Economy

Congressional leaders have included short-term funding for health care benefits for retired miners in a must-pass spending bill this week. If approved that would buy some time for thousands of miners in the Ohio Valley region whose benefits would otherwise expire at the end of the year.  

But a statement from the United Mine Workers of America called that short-term fix “a slap in the face” to 22,000 miners and their widows who depend on the health benefits. The union said the Congressional proposal is inadequate on health benefits and does nothing to provide for the pensions for 120,000 retirees and active miners.  

Joe Holland, UMWA local president for Muhlenberg County, Kentucky, said the four-month health funding is just a Band-Aid.

“Are they going to hold it over our heads every four months and say, ‘Okay miners, if you play nice we’re going to give it to you four more months?’” Holland asked.

He said said miners he’s met with are devastated. Many had traveled by bus to massive rallies in Lexington, Kentucky, and Washington, D.C., in support of the Miners Protection Act, legislation which would use money in a mining reclamation fund to shore up the benefits and pensions plans the federal government guaranteed years ago.

Holland doesn’t understand why Congress needs more time to consider the Act when it’s had ample debate and was approved by relevant committees with bipartisan support.  

“We built this country, when they called on us we delivered,” Holland said. “So right now we’re asking them to do the right thing.”

Congressional Inaction

Union members have accused Senate Majority Leader Mitch McConnell (R-KY) of blocking action on the Miners’ Protection Act. But at a weekend event in Louisville McConnell denied preventing a vote.

“I haven’t been preventing one at any point,” McConnell told Ryland Barton of Kentucky Public Radio reporter.  “The issue is miners’ health care and I’ve advocated that the House add miners’ health care to the C.R. — the continuing resolution — that we’ll be voting on.”

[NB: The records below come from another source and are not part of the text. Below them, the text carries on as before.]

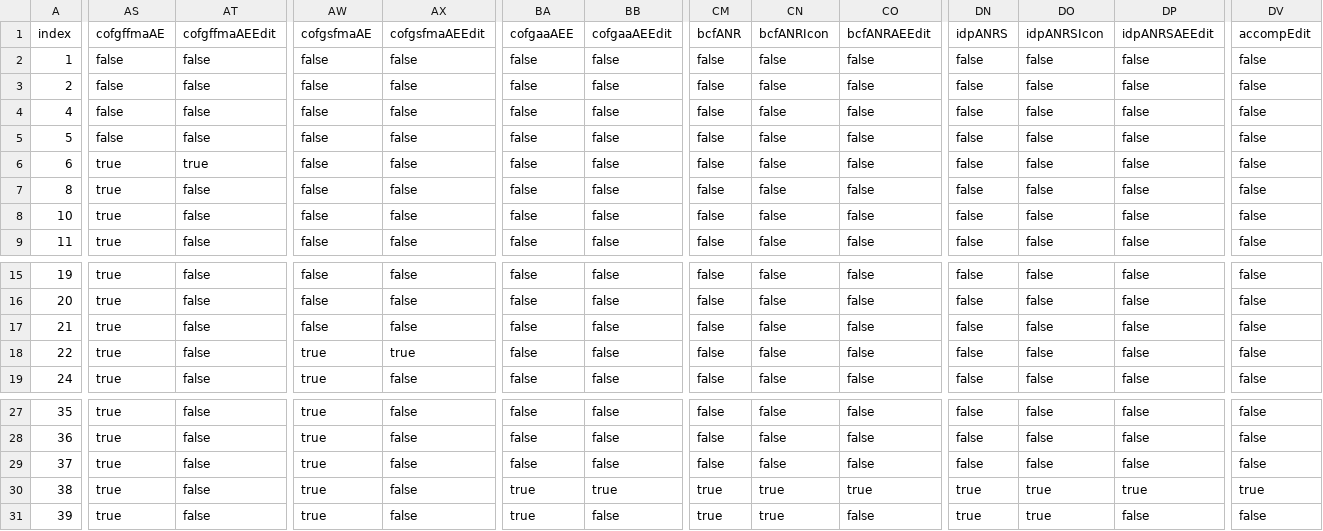
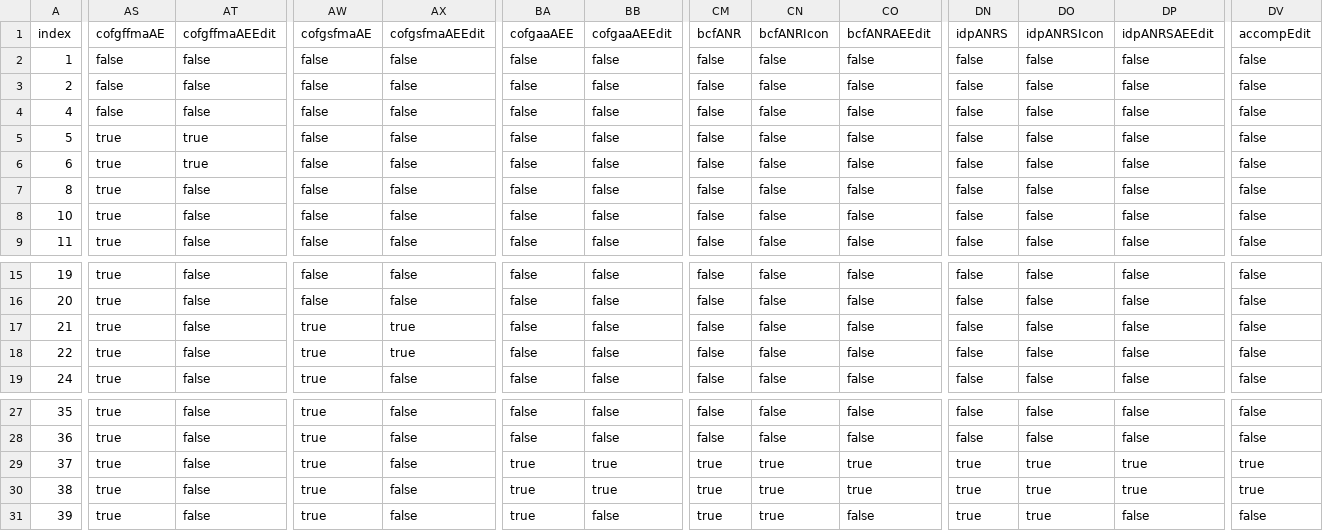
Before and after one commit to mm0834-nagarjuna/hmel_uiux, a CSV file: db/data/my.appraisal-AppraisalDocuments.csv, drawn as a sheet; only a part is shown, gaps mark what is left out; the diff covers the shown part only; the diff names each change by its address in the sheet, - before the commit and + after, or states it on an @@ line.

Commit message:
Excel updated

```diff
--- a/db/data/my.appraisal-AppraisalDocuments.csv
+++ b/db/data/my.appraisal-AppraisalDocuments.csv
-AS5: false
+AS5: true
-AT5: false
+AT5: true
-AW17: false
+AW17: true
-AX17: false
+AX17: true
-BA29: false
+BA29: true
-BB29: false
+BB29: true
-CM29: false
+CM29: true
-CN29: false
+CN29: true
-CO29: false
+CO29: true
-DN29: false
+DN29: true
-DO29: false
+DO29: true
-DP29: false
+DP29: true
-DV29: false
+DV29: true
```
Also changed, not shown: 2 edited cells elsewhere in this file.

McConnell’s emphasis on “health care” foreshadowed events this week, as the funding to support pensions was not included.

A group of Democratic Senators including Ohio’s Sherrod Brown and West Virginia’s Joe Manchin have pledged to block Senate proceedings until action is taken on the miners’ bill.

“We promised them they would have their health care benefits and their pensions,” Manchin said from the Senate floor. “And if we don’t stand for the people that made this country as great as it is then we stand for nothing.”

mining-without-benefits-v5Alexandra Kanik | Ohio Valley ReSource

An Old Pledge

The retired union miners want the cradle-to-grave health and retirement benefits promised to them when Congress intervened in 1947 to settle a national coal strike. The agreement used royalties on coal production to create a retirement fund for miners and their dependents in cases of sickness, disability, death and retirement.

That legislation has been renewed at various times over the years. Now with companies going under and coal production in sharp decline it’s feared that there will not be enough money to fulfill pledges to retirees.

The Miner’s Protection Act seeks to address the potential shortages by tapping the Abandoned Mine Lands fund. The AML reclamation fund was created to address abandoned mine land from before 1977 and is funded by a fee placed on each ton of coal mined.

The interest from the AML fund is currently being absorbed into the U.S. Treasury and the new legislation would redirect some of that interest to safeguard pensions and benefits.

NOTE: This story was updated on Wednesday, December 7, to include comments from UMWA representatives and to add information throughout.

Based at WKYU in Bowling Green, KY, Becca Schimmel covers economy and infrastructure.